Each week, the editorial staff of the Review meets to discuss ideas for the coming edition. Emerging out of this is a “story budget,” which is a term of art that is essentially a list of stories to work on.
Topping Deputy Editor Sarah Wright’s list this week was a story on vaccine data. Wright is devoting most of her time these days to reporting on the vaccine rollout and the progress of efforts to end the pandemic generally. For her data story, she included the questions she would like answered: How many vaccines have been administered so far, and why don’t we have an exact number? How many have been received? Who is tracking them? Are any going to waste? How do we know they’re getting to the people who need them? Is the data getting to the state? When can we expect routine reporting? How are they confirming that the right people are getting it? Did the sheriff get one? Should he since he is technically a first responder but not really on the front lines? How about water district employees? Aren’t they critical?

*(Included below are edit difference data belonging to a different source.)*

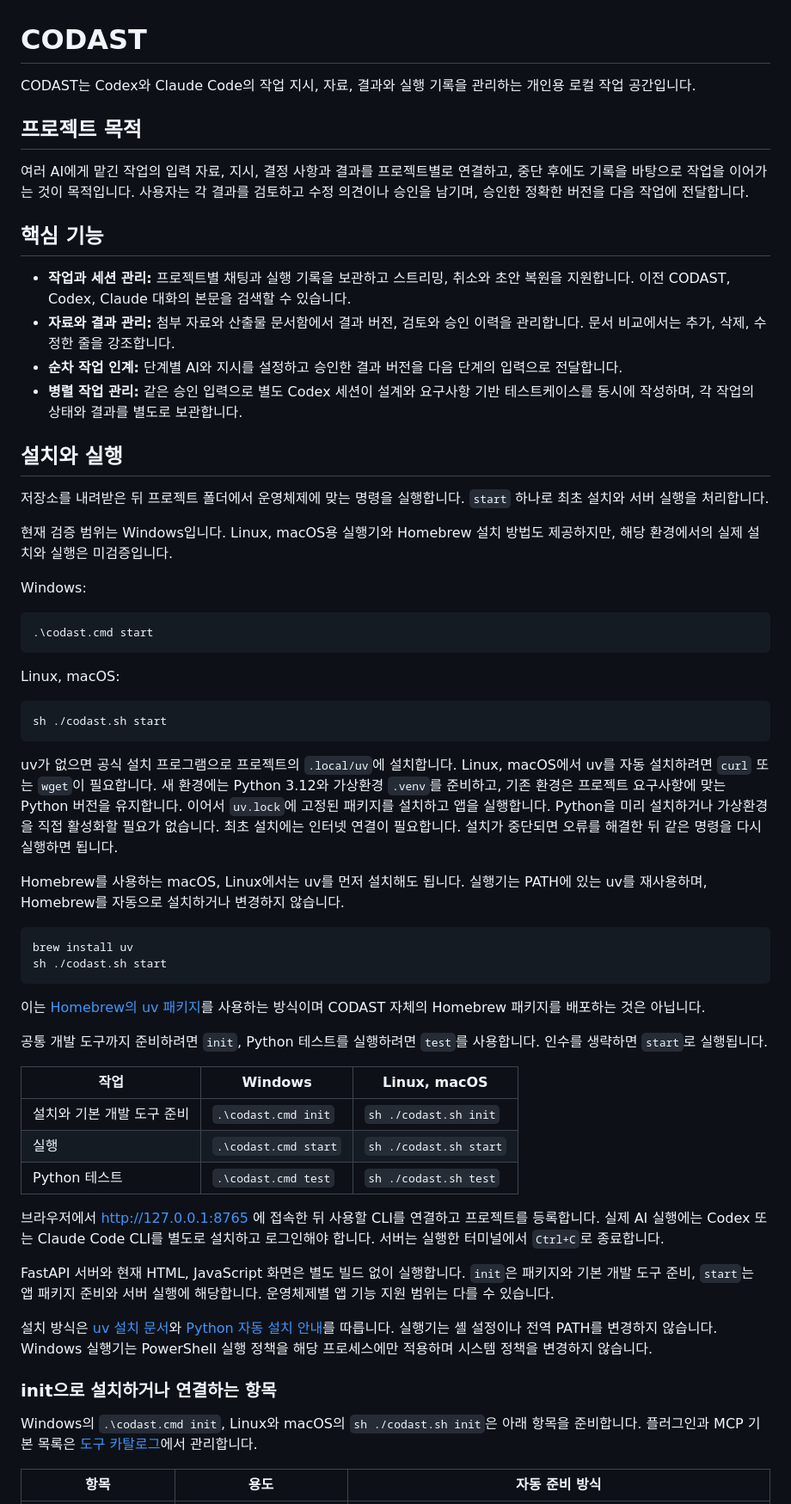
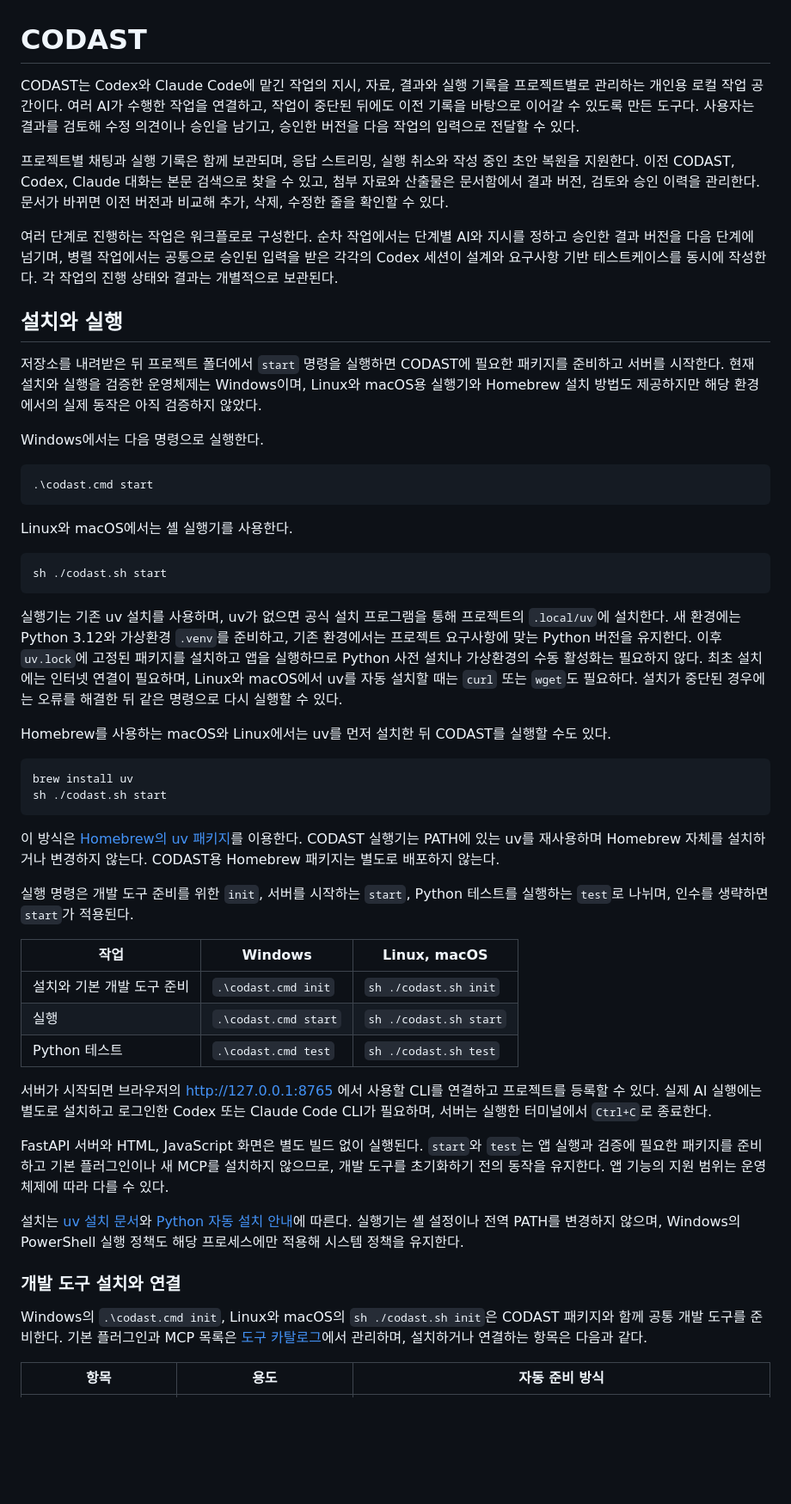
Before and after one commit to radiant1010/codast, a Markdown page: README.md, the part around one of its changes. Shown at 86% size. Drawn GitHub-style; blank space fills up the shorter version.

````diff
--- a/README.md
+++ b/README.md
@@ -1,48 +1,39 @@
 # CODAST
 
-CODAST는 Codex와 Claude Code의 작업 지시, 자료, 결과와 실행 기록을 관리하는 개인용 로컬 작업 공간입니다.
+CODAST는 Codex와 Claude Code에 맡긴 작업의 지시, 자료, 결과와 실행 기록을 프로젝트별로 관리하는 개인용 로컬 작업 공간이다. 여러 AI가 수행한 작업을 연결하고, 작업이 중단된 뒤에도 이전 기록을 바탕으로 이어갈 수 있도록 만든 도구다. 사용자는 결과를 검토해 수정 의견이나 승인을 남기고, 승인한 버전을 다음 작업의 입력으로 전달할 수 있다.
 
-## 프로젝트 목적
+프로젝트별 채팅과 실행 기록은 함께 보관되며, 응답 스트리밍, 실행 취소와 작성 중인 초안 복원을 지원한다. 이전 CODAST, Codex, Claude 대화는 본문 검색으로 찾을 수 있고, 첨부 자료와 산출물은 문서함에서 결과 버전, 검토와 승인 이력을 관리한다. 문서가 바뀌면 이전 버전과 비교해 추가, 삭제, 수정한 줄을 확인할 수 있다.
 
-여러 AI에게 맡긴 작업의 입력 자료, 지시, 결정 사항과 결과를 프로젝트별로 연결하고, 중단 후에도 기록을 바탕으로 작업을 이어가는 것이 목적입니다. 사용자는 각 결과를 검토하고 수정 의견이나 승인을 남기며, 승인한 정확한 버전을 다음 작업에 전달합니다.
-
-## 핵심 기능
-
-- **작업과 세션 관리:** 프로젝트별 채팅과 실행 기록을 보관하고 스트리밍, 취소와 초안 복원을 지원합니다. 이전 CODAST, Codex, Claude 대화의 본문을 검색할 수 있습니다.
-- **자료와 결과 관리:** 첨부 자료와 산출물 문서함에서 결과 버전, 검토와 승인 이력을 관리합니다. 문서 비교에서는 추가, 삭제, 수정한 줄을 강조합니다.
-- **순차 작업 인계:** 단계별 AI와 지시를 설정하고 승인한 결과 버전을 다음 단계의 입력으로 전달합니다.
-- **병렬 작업 관리:** 같은 승인 입력으로 별도 Codex 세션이 설계와 요구사항 기반 테스트케이스를 동시에 작성하며, 각 작업의 상태와 결과를 별도로 보관합니다.
+여러 단계로 진행하는 작업은 워크플로로 구성한다. 순차 작업에서는 단계별 AI와 지시를 정하고 승인한 결과 버전을 다음 단계에 넘기며, 병렬 작업에서는 공통으로 승인된 입력을 받은 각각의 Codex 세션이 설계와 요구사항 기반 테스트케이스를 동시에 작성한다. 각 작업의 진행 상태와 결과는 개별적으로 보관된다.
 
 ## 설치와 실행
 
-저장소를 내려받은 뒤 프로젝트 폴더에서 운영체제에 맞는 명령을 실행합니다. `start` 하나로 최초 설치와 서버 실행을 처리합니다.
+저장소를 내려받은 뒤 프로젝트 폴더에서 `start` 명령을 실행하면 CODAST에 필요한 패키지를 준비하고 서버를 시작한다. 현재 설치와 실행을 검증한 운영체제는 Windows이며, Linux와 macOS용 실행기와 Homebrew 설치 방법도 제공하지만 해당 환경에서의 실제 동작은 아직 검증하지 않았다.
 
-현재 검증 범위는 Windows입니다. Linux, macOS용 실행기와 Homebrew 설치 방법도 제공하지만, 해당 환경에서의 실제 설치와 실행은 미검증입니다.
-
-Windows:
+Windows에서는 다음 명령으로 실행한다.
 
 ```powershell
 .\codast.cmd start
 ```
 
-Linux, macOS:
+Linux와 macOS에서는 셸 실행기를 사용한다.
 
 ```sh
 sh ./codast.sh start
 ```
 
-uv가 없으면 공식 설치 프로그램으로 프로젝트의 `.local/uv`에 설치합니다. Linux, macOS에서 uv를 자동 설치하려면 `curl` 또는 `wget`이 필요합니다. 새 환경에는 Python 3.12와 가상환경 `.venv`를 준비하고, 기존 환경은 프로젝트 요구사항에 맞는 Python 버전을 유지합니다. 이어서 `uv.lock`에 고정된 패키지를 설치하고 앱을 실행합니다. Python을 미리 설치하거나 가상환경을 직접 활성화할 필요가 없습니다. 최초 설치에는 인터넷 연결이 필요합니다. 설치가 중단되면 오류를 해결한 뒤 같은 명령을 다시 실행하면 됩니다.
+실행기는 기존 uv 설치를 사용하며, uv가 없으면 공식 설치 프로그램을 통해 프로젝트의 `.local/uv`에 설치한다. 새 환경에는 Python 3.12와 가상환경 `.venv`를 준비하고, 기존 환경에서는 프로젝트 요구사항에 맞는 Python 버전을 유지한다. 이후 `uv.lock`에 고정된 패키지를 설치하고 앱을 실행하므로 Python 사전 설치나 가상환경의 수동 활성화는 필요하지 않다. 최초 설치에는 인터넷 연결이 필요하며, Linux와 macOS에서 uv를 자동 설치할 때는 `curl` 또는 `wget`도 필요하다. 설치가 중단된 경우에는 오류를 해결한 뒤 같은 명령으로 다시 실행할 수 있다.
 
-Homebrew를 사용하는 macOS, Linux에서는 uv를 먼저 설치해도 됩니다. 실행기는 PATH에 있는 uv를 재사용하며, Homebrew를 자동으로 설치하거나 변경하지 않습니다.
+Homebrew를 사용하는 macOS와 Linux에서는 uv를 먼저 설치한 뒤 CODAST를 실행할 수도 있다.
 
 ```sh
 brew install uv
 sh ./codast.sh start
 ```
 
-이는 [Homebrew의 uv 패키지](https://formulae.brew.sh/formula/uv)를 사용하는 방식이며 CODAST 자체의 Homebrew 패키지를 배포하는 것은 아닙니다.
+이 방식은 [Homebrew의 uv 패키지](https://formulae.brew.sh/formula/uv)를 이용한다. CODAST 실행기는 PATH에 있는 uv를 재사용하며 Homebrew 자체를 설치하거나 변경하지 않는다. CODAST용 Homebrew 패키지는 별도로 배포하지 않는다.
 
-공통 개발 도구까지 준비하려면 `init`, Python 테스트를 실행하려면 `test`를 사용합니다. 인수를 생략하면 `start`로 실행됩니다.
+실행 명령은 개발 도구 준비를 위한 `init`, 서버를 시작하는 `start`, Python 테스트를 실행하는 `test`로 나뉘며, 인수를 생략하면 `start`가 적용된다.
 
 | 작업 | Windows | Linux, macOS |
 | --- | --- | --- |
@@ -50,15 +41,15 @@ sh ./codast.sh start
 | 실행 | `.\codast.cmd start` | `sh ./codast.sh start` |
 | Python 테스트 | `.\codast.cmd test` | `sh ./codast.sh test` |
 
-브라우저에서 http://127.0.0.1:8765 에 접속한 뒤 사용할 CLI를 연결하고 프로젝트를 등록합니다. 실제 AI 실행에는 Codex 또는 Claude Code CLI를 별도로 설치하고 로그인해야 합니다. 서버는 실행한 터미널에서 `Ctrl+C`로 종료합니다.
+서버가 시작되면 브라우저의 http://127.0.0.1:8765 에서 사용할 CLI를 연결하고 프로젝트를 등록할 수 있다. 실제 AI 실행에는 별도로 설치하고 로그인한 Codex 또는 Claude Code CLI가 필요하며, 서버는 실행한 터미널에서 `Ctrl+C`로 종료한다.
 
-FastAPI 서버와 현재 HTML, JavaScript 화면은 별도 빌드 없이 실행합니다. `init`은 패키지와 기본 개발 도구 준비, `start`는 앱 패키지 준비와 서버 실행에 해당합니다. 운영체제별 앱 기능 지원 범위는 다를 수 있습니다.
+FastAPI 서버와 HTML, JavaScript 화면은 별도 빌드 없이 실행된다. `start`와 `test`는 앱 실행과 검증에 필요한 패키지를 준비하고 기본 플러그인이나 새 MCP를 설치하지 않으므로, 개발 도구를 초기화하기 전의 동작을 유지한다. 앱 기능의 지원 범위는 운영체제에 따라 다를 수 있다.
 
-설치 방식은 [uv 설치 문서](https://docs.astral.sh/uv/getting-started/installation/)와 [Python 자동 설치 안내](https://docs.astral.sh/uv/concepts/python-versions/)를 따릅니다. 실행기는 셸 설정이나 전역 PATH를 변경하지 않습니다. Windows 실행기는 PowerShell 실행 정책을 해당 프로세스에만 적용하며 시스템 정책을 변경하지 않습니다.
+설치는 [uv 설치 문서](https://docs.astral.sh/uv/getting-started/installation/)와 [Python 자동 설치 안내](https://docs.astral.sh/uv/concepts/python-versions/)에 따른다. 실행기는 셸 설정이나 전역 PATH를 변경하지 않으며, Windows의 PowerShell 실행 정책도 해당 프로세스에만 적용해 시스템 정책을 유지한다.
 
-### init으로 설치하거나 연결하는 항목
+### 개발 도구 설치와 연결
 
-Windows의 `.\codast.cmd init`, Linux와 macOS의 `sh ./codast.sh init`은 아래 항목을 준비합니다. 플러그인과 MCP 기본 목록은 [도구 카탈로그](app/defaults/tool-catalog.json)에서 관리합니다.
+Windows의 `.\codast.cmd init`, Linux와 macOS의 `sh ./codast.sh init`은 CODAST 패키지와 함께 공통 개발 도구를 준비한다. 기본 플러그인과 MCP 목록은 [도구 카탈로그](app/defaults/tool-catalog.json)에서 관리하며, 설치하거나 연결하는 항목은 다음과 같다.
 
 | 항목 | 용도 | 자동 준비 방식 |
 | --- | --- | --- |
````
Also changed, not shown: other parts of README.md (+35 -33 lines).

And so on.
She had another laundry list of questions about the next group — so called “1b,” which is comprised of people 75 and up as well as frontline essential workers — due to receive the vaccine. Will the county follow the state recommendations? Is there a written plan for 1b as there was for 1a? How will the next group get their vaccine? Who isn’t included? How will they be informed? Will employers be involved? Is the county learning mistakes elsewhere?
The answers to most of these questions prove elusive at this writing. That isn’t necessarily because of government incompetence or a bureaucrat’s efforts to ignore our questions. Some of these questions just are not that simple and most have not been asked before.

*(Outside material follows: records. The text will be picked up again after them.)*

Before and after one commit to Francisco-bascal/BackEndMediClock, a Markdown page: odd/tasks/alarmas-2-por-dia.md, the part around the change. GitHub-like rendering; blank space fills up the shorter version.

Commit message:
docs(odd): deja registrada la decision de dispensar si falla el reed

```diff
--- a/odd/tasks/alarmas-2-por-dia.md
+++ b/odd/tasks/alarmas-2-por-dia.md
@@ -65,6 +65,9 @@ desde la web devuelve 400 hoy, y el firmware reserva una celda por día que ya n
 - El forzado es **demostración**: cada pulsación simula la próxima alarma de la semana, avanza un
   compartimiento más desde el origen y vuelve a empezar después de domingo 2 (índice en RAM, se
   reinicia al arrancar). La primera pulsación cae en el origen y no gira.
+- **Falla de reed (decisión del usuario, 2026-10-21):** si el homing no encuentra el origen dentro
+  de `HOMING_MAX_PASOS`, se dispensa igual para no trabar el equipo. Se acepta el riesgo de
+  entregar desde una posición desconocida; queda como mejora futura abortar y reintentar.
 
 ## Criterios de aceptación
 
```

Those of us who believe in science are anxiously awaiting our turn to get vaccinated. The development of these vaccines is not a miracle even though it may seem miraculous that these shots are arriving years earlier than any vaccines ever before developed. No, they are the result of rigorous around-the-clock scientific efforts conducted across the globe, some of it making use of research into mRNA technology that was ongoing before this pandemic.
There is less scientific method involved in deciding who gets a shot first. There is no reason to set the bar for 1b at 75, for example. And deciding which essential workers are more at risk than others is hardly a scientific exercise.
We were struck by something Half Moon Bay Dr. Dan McMillan told Wright this week. McMillan said he is telling his anxious patients not to be overly concerned about exactly when they get the shot or shots necessary to avoid this deadly virus. He notes we will still need to wear a mask and maintain our distance even after being vaccinated, at least for a while. In other words: the timing of your shot will not change your life in an instant.
So let’s follow the doctor’s advice. Watch for your turn in line. Until then, follow proper personal hygiene and the latest precautions offered by public health professionals. Stay at home as much as possible. Use the tools you have at your own disposal and, eventually, science will have its day.
— Clay Lambert